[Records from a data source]
-- Opening Marker --

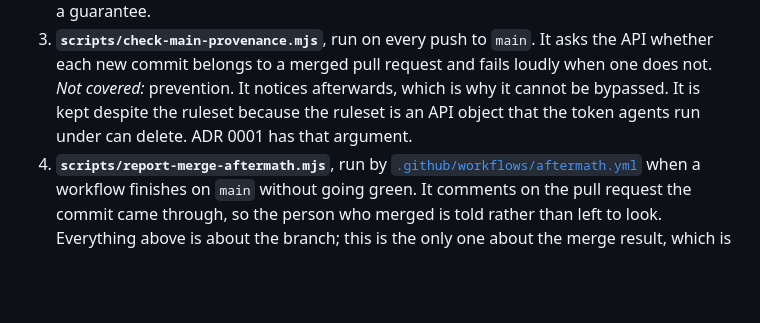
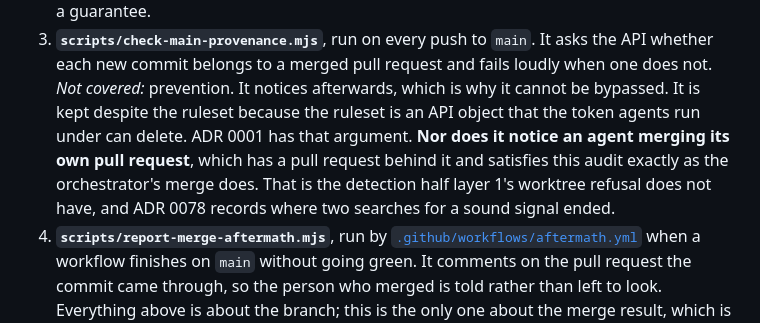
Before and after one commit to BlakeHastings/dbmd, a Markdown page: docs/process/working-an-issue.md, the part around the change. GitHub-like rendering; blank space fills up the shorter version.

Commit message:
the provenance audit says what it cannot see either
Layer 3 in the stack is the detection half of the merge gate, and a reader who
meets the new worktree refusal at layer 1 will reasonably assume layer 3 covers
what it does not. It asks whether a commit on main came through a pull request.
An agent merging its own pull request has one, so it is satisfied exactly as the
orchestrator's merge is. Said there, with a pointer to ADR 0078 for where two
searches for a sound signal ended.

Co-Authored-By: Claude Opus 5 <noreply@anthropic.com>
Claude-Session: https://claude.ai/code/session_01Dk72rgRy5otKkGtEUmevnZ

```diff
--- a/docs/process/working-an-issue.md
+++ b/docs/process/working-an-issue.md
@@ -159,7 +159,11 @@ own* pull request, which is why the layers below still exist:
    loudly when one does not.
    *Not covered:* prevention. It notices afterwards, which is why it cannot be
    bypassed. It is kept despite the ruleset because the ruleset is an API object
-   that the token agents run under can delete. ADR 0001 has that argument.
+   that the token agents run under can delete. ADR 0001 has that argument. **Nor
+   does it notice an agent merging its own pull request**, which has a pull
+   request behind it and satisfies this audit exactly as the orchestrator's merge
+   does. That is the detection half layer 1's worktree refusal does not have, and
+   ADR 0078 records where two searches for a sound signal ended.
 4. **`scripts/report-merge-aftermath.mjs`**, run by
    [`.github/workflows/aftermath.yml`](../../.github/workflows/aftermath.yml)
    when a workflow finishes on `main` without going green. It comments on the
```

-- Closing Marker --

Work to complete: Tell how many lines in the data hold the string "does", giving the number by itself.

Response below: 4